Reading Leads Authors to Self Discovery


Jane Maiocco, Staff Writer

Moraga authors Darrion Theodore Carlyle, Linda Foley, and Al Foley answered questions about their writing careers, and their recent publications, on May 24 at an author festival hosted by the campus library.

Al Foley wrote his novel, Caleb’s Watch, for a “new challenge.” Linda Foley is the author of Caught in the Moment and Carlyle wrote Down By The Creek.

Librarian Sarah Morgan said, “The students who came were very engaged and I thought that the authors that came had fun talking about their craft because sometimes when you’re an author or any particular job, you work in your office or in your own brain so you don’t really get to share, so I think they had a fun time sharing.”

All 3 authors noted that their love for reading inspired their writing careers.  “I got into writing because I read a lot,” Carlyle said.

“I used to make believe I was sick so I could stay home and read…I don’t understand how people don’t read,” Linda Foley said.

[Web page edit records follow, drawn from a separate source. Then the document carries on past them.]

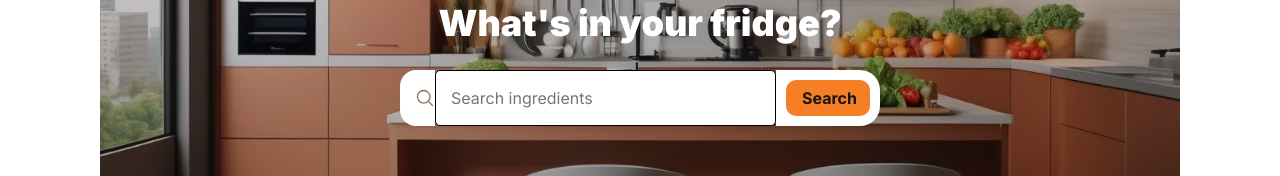
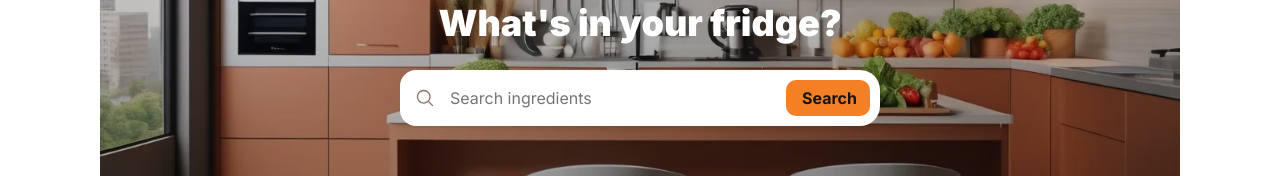
Before and after one commit to itsleonbro/pantryquest, a React (Vite) app: page /home in a window 1280 px wide. Shown: the part 292-468 px from the top of the page. Built offline with nearby package versions, Linux system fonts and the light colour scheme; no server answers.

Commit message:
test input

```diff
--- a/src/components/Search/Search.module.css
+++ b/src/components/Search/Search.module.css
@@ -67,8 +67,8 @@
   padding-left: 15px;
   padding-right: 15px;
   background-color: white;
-  border: 1px solid black;
-  border-radius: 5px;
+  border: none;
+  border-radius: 0px;
   font-size: 1rem;
   color: #181411;
   outline: none;
```
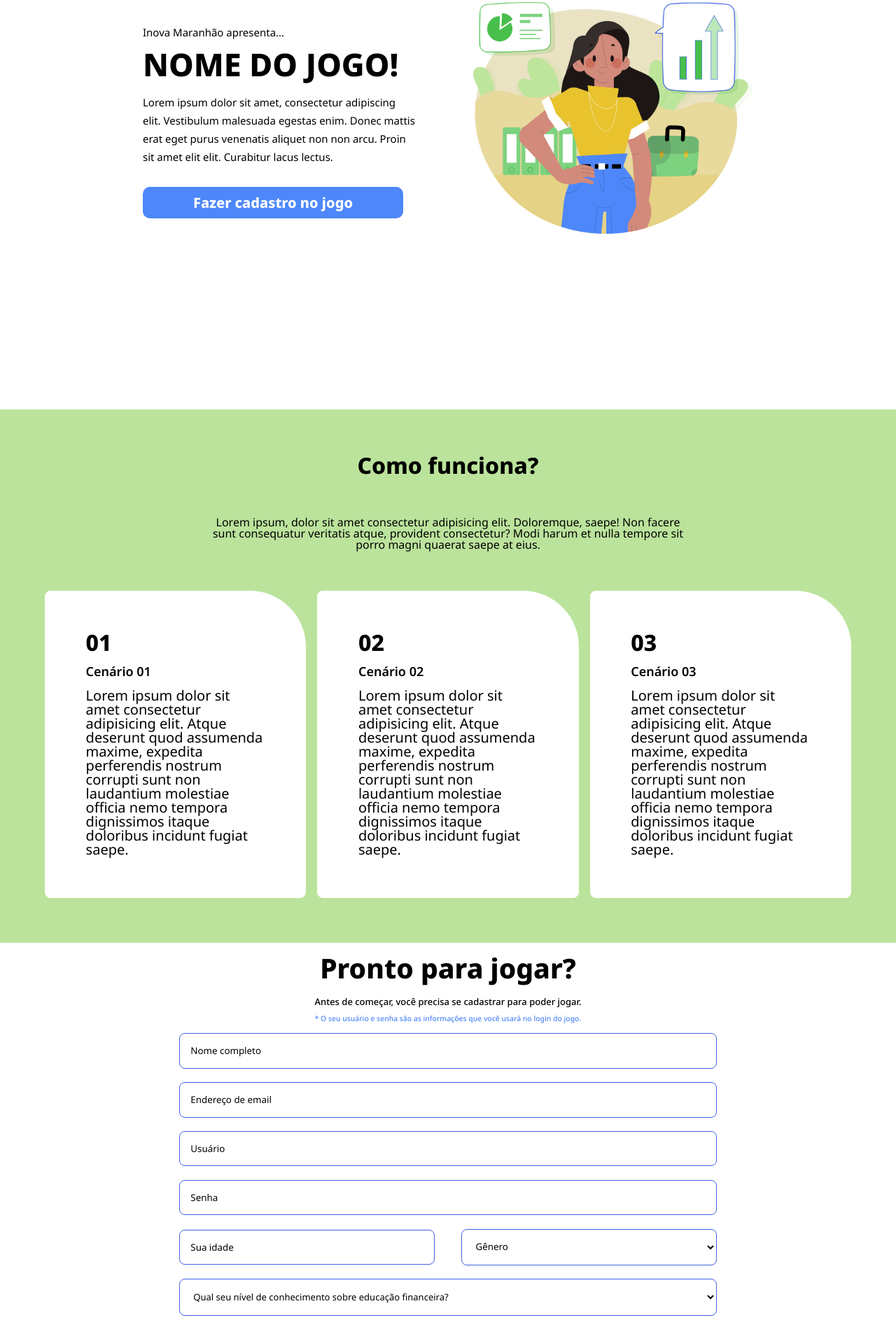
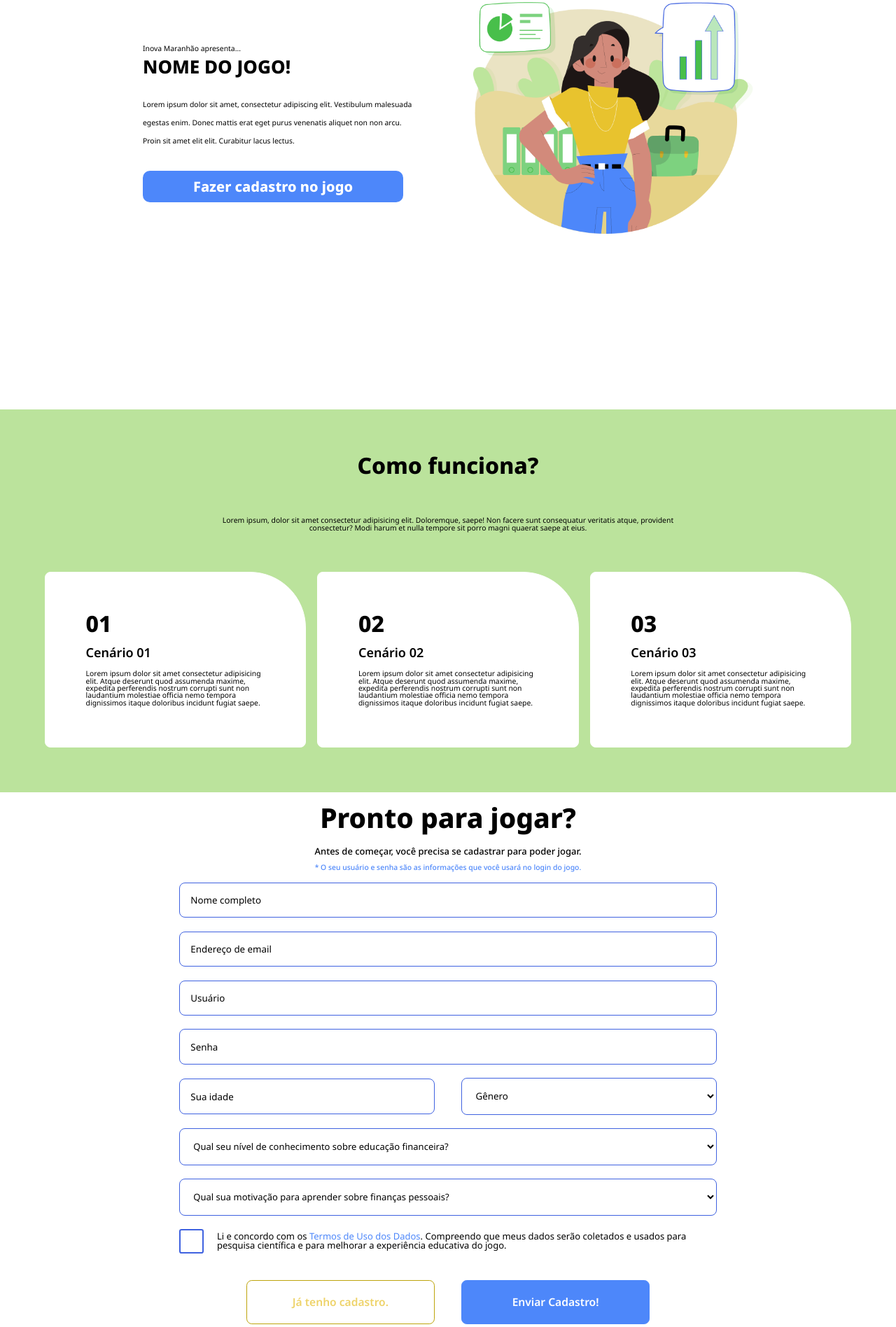
Before and after one commit to dheurymy/asd, a plain HTML site: page index.html in a window 1280 px wide. Shown: the part 311-2207 px from the top of the page at 70% size. Drawn offline with Linux system fonts and the light colour scheme.

Commit message:
Altera estilos gerais

```diff
--- a/assets/styles/fomulario.css
+++ b/assets/styles/fomulario.css
@@ -219,11 +219,11 @@ form > div > select::placeholder {
 
 .botaoSwitch {
    border-color: var(--corBordaAlerta);
-   background-color: var(--corAlerta);
+   background-color: var(--corFundo);
 }
 
 .botaoSwitch > a {
-   color: var(--corFundo);
+   color: var(--corAlerta);
 }
 
 .botaoSubmit {
@@ -238,8 +238,10 @@ form > div > select::placeholder {
 }
 
 .botaoSwitch:hover,
-.botaoSwitch:focus {
+.botaoSwitch:focus,
+.botaoSwitch > a:hover {
    background-color: var(--corHover);
+   color: var(--corFundo);
 }
 
 /* Media queries para telas de tablets */
--- a/assets/styles/media-queries.css
+++ b/assets/styles/media-queries.css
@@ -105,3 +105,14 @@
         font-size: 15px;
     }
 }
+
+@media screen and (min-width: 768px){
+    header nav .logo{
+        display: flex;
+    }
+
+    .introduction img{
+
+        margin-left: 0px;
+    }
+}
--- a/assets/styles/midStyle.css
+++ b/assets/styles/midStyle.css
@@ -38,7 +38,7 @@
 }
 
 .midContentLegend {
-    font-size: 1rem;
+    font-size: 0.8em;
     font-weight: 400;
     text-align: center;
 
@@ -91,7 +91,7 @@
 }
 
 .cardLegend {
-    font-size: 2.5vh;
+    font-size: 0.8em;
     font-weight: 400;
 
     text-align: left;
--- a/assets/styles/style.css
+++ b/assets/styles/style.css
@@ -44,6 +44,7 @@ header nav .logo{
     font-size: 35px;
     font-weight: 800;
     text-transform: uppercase;
+    display: none;
 }
 
 header nav .navlinks{
@@ -119,22 +120,25 @@ header nav .hamburger, .closeIcon{
 .introduction__content{
     max-width: 390px;
     line-height: 26px;
+
+
+
 }
 
 .introduction__content .introduction__content__text{
-    font-size: 15px;
+    font-size: 0.8em;
     font-weight: 400;
-    margin-bottom: 20px;
+
 }
 
 .introduction__content .introduction__content__title{
-    font-size: 45px;
+    font-size: 2em;
     font-weight: 800;
     margin-bottom: 28px;
 }
 
 .introduction__content .introduction__content__paragraph{
-    font-size: 15px;
+    font-size: 0.8em;
     font-weight: 400;
     margin-bottom: 40px;
 }
@@ -152,6 +156,7 @@ header nav .hamburger, .closeIcon{
     max-width: 100%;
     width: 400px;
     height: auto;
+    margin-left: 10px;
 }
 
 /* == ANIMAÇÃO PARA OS LINKS NO MENU == */
```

When Linda Foley moved to the United States from Germany. She said she “had issues assimilating” so she kept a diary. “I encourage a lot of young people to keep diaries.”

Carlyle talked about the importance of writing to help him discover himself. “I understood who I was through my writing and so the journey of self-learning is something that I feel students can understand just by jotting some things down,” he said. “It was just my way of expressing my emotions and I didn’t learn about that until I got older but when I think back about it now it just me trying to learn how to express myself.”

Linda Foley also found writing essential for discovering her identity. “Writing is the best way to present who you are. People can take things away from you, they can take your clothes, they can take your money, but you still have your language and it should be treated with respect,” she said. “There’s so much positive to say about just being involved in words because it just brings your inner self to life. It makes you feel better, deeper, and more appreciative.”

According to Morgan, “the most valuable part was for the students to realize that writing is a lifelong process and you don’t just become a published author overnight.”

Carlyle advised young writers to “just be yourself, develop your own style and just have fun with it and you’ll find yourself in the place that you want to be.”